§ WHAT YOU NEED TO DO:
Gather all lines in the data that hold the string "property".

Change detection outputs
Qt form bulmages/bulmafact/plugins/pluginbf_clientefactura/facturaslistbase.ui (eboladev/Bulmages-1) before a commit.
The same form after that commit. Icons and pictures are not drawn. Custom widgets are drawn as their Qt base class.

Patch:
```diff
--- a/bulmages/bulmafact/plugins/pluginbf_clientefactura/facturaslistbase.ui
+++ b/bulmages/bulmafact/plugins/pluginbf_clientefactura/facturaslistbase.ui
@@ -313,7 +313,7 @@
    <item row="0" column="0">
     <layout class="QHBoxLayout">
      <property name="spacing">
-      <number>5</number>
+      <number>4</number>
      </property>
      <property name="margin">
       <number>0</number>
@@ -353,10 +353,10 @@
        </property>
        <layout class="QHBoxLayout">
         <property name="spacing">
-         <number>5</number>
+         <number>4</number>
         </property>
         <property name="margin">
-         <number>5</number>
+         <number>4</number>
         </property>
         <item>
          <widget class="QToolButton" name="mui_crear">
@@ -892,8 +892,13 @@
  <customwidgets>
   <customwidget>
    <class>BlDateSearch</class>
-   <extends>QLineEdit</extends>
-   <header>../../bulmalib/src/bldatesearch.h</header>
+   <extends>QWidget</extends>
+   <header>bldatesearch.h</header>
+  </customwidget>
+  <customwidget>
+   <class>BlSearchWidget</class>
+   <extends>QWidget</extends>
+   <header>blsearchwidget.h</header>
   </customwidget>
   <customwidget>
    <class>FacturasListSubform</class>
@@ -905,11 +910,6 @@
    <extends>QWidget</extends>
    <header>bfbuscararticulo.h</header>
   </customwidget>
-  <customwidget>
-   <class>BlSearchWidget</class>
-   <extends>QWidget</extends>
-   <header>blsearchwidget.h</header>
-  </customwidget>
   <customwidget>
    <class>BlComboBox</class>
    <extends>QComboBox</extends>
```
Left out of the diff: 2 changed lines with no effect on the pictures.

§ OUTPUT OF THE TASK:
      <property name="spacing">
      </property>
      <property name="margin">
        </property>
         <property name="spacing">
         </property>
         <property name="margin">
         </property>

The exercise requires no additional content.